▶ What to do
How many of the lines below include "main"? Give the number and no other words.
-- Data extract follows --
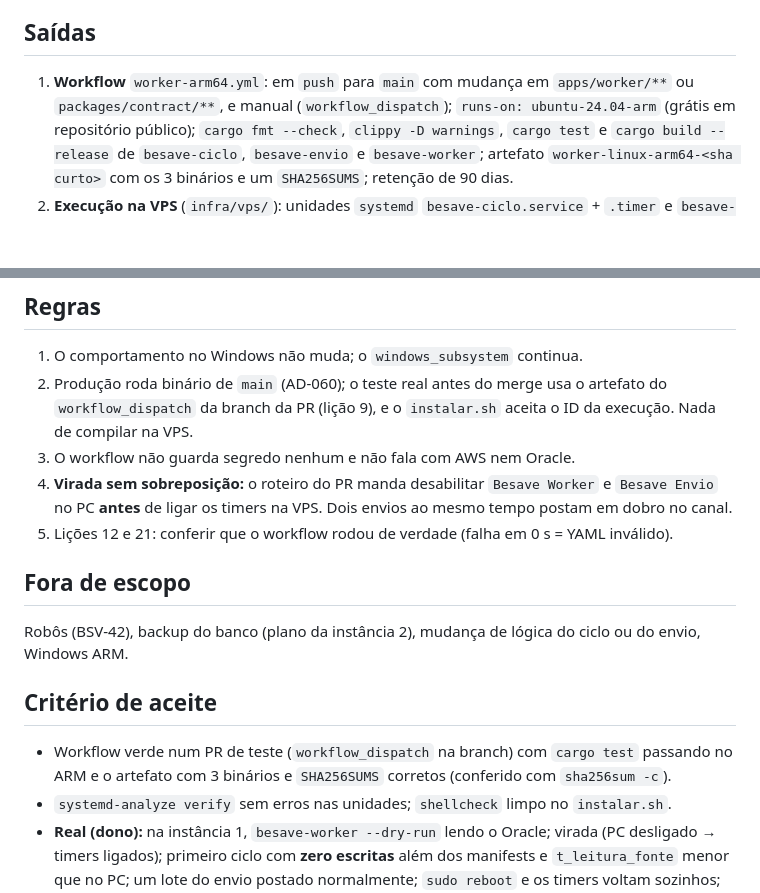
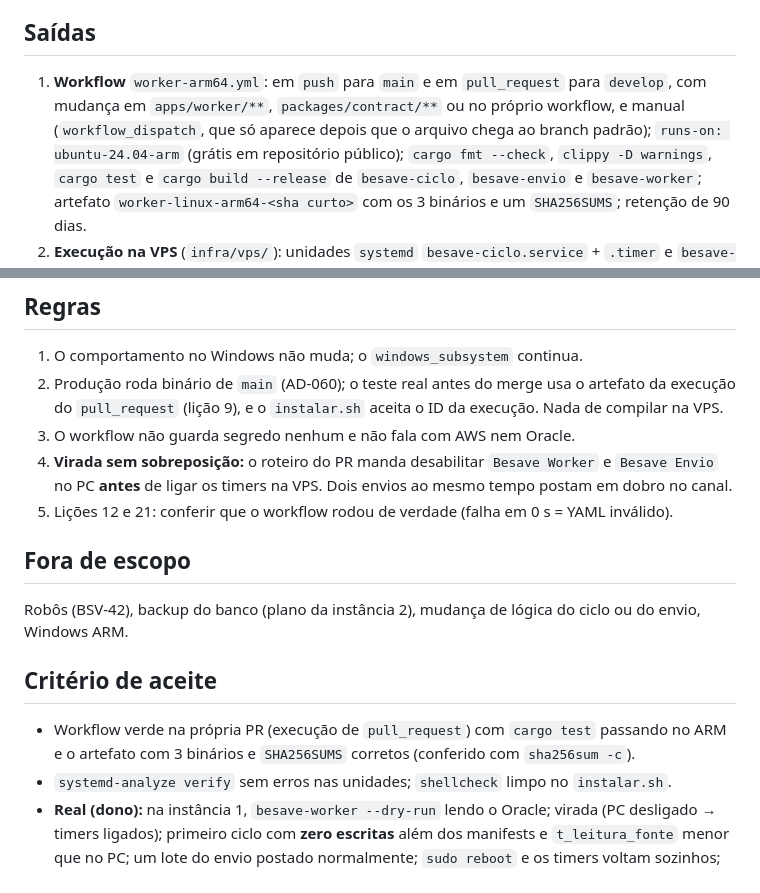
Before and after one commit to rubenmarcuspaschoarelli/besave, a Markdown page: docs/specs/BSV-43.md, 2 parts joined by grey strips. Rendered like a GitHub page; blank space fills up the shorter version.

Commit message:
docs: BSV-43 roda o workflow também em pull_request
Co-Authored-By: Claude Opus 5.5 <noreply@anthropic.com>

```diff
--- a/docs/specs/BSV-43.md
+++ b/docs/specs/BSV-43.md
@@ -16,8 +16,9 @@ Cada merge em `main` que toca o worker gera os binários Linux ARM64 rastreávei
 de 5 em 5 minutos com o mesmo comportamento do PC.
 
 ## Saídas
-1. **Workflow** `worker-arm64.yml`: em `push` para `main` com mudança em `apps/worker/**` ou
-   `packages/contract/**`, e manual (`workflow_dispatch`); `runs-on: ubuntu-24.04-arm` (grátis em
+1. **Workflow** `worker-arm64.yml`: em `push` para `main` e em `pull_request` para `develop`, com mudança
+   em `apps/worker/**`, `packages/contract/**` ou no próprio workflow, e manual (`workflow_dispatch`, que só
+   aparece depois que o arquivo chega ao branch padrão); `runs-on: ubuntu-24.04-arm` (grátis em
    repositório público); `cargo fmt --check`, `clippy -D warnings`, `cargo test` e
    `cargo build --release` de `besave-ciclo`, `besave-envio` e `besave-worker`; artefato
    `worker-linux-arm64-<sha curto>` com os 3 binários e um `SHA256SUMS`; retenção de 90 dias.
@@ -32,8 +33,8 @@ de 5 em 5 minutos com o mesmo comportamento do PC.
 
 ## Regras
 1. O comportamento no Windows não muda; o `windows_subsystem` continua.
-2. Produção roda binário de `main` (AD-060); o teste real antes do merge usa o artefato do
-   `workflow_dispatch` da branch da PR (lição 9), e o `instalar.sh` aceita o ID da execução. Nada de
+2. Produção roda binário de `main` (AD-060); o teste real antes do merge usa o artefato da execução do
+   `pull_request` (lição 9), e o `instalar.sh` aceita o ID da execução. Nada de
    compilar na VPS.
 3. O workflow não guarda segredo nenhum e não fala com AWS nem Oracle.
 4. **Virada sem sobreposição:** o roteiro do PR manda desabilitar `Besave Worker` e `Besave Envio` no PC
@@ -45,7 +46,7 @@ Robôs (BSV-42), backup do banco (plano da instância 2), mudança de lógica do
 Windows ARM.
 
 ## Critério de aceite
-- Workflow verde num PR de teste (`workflow_dispatch` na branch) com `cargo test` passando no ARM e o
+- Workflow verde na própria PR (execução de `pull_request`) com `cargo test` passando no ARM e o
   artefato com 3 binários e `SHA256SUMS` corretos (conferido com `sha256sum -c`).
 - `systemd-analyze verify` sem erros nas unidades; `shellcheck` limpo no `instalar.sh`.
 - **Real (dono):** na instância 1, `besave-worker --dry-run` lendo o Oracle; virada (PC desligado → timers
```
-- Data extract concluded --
▶ Written solution
5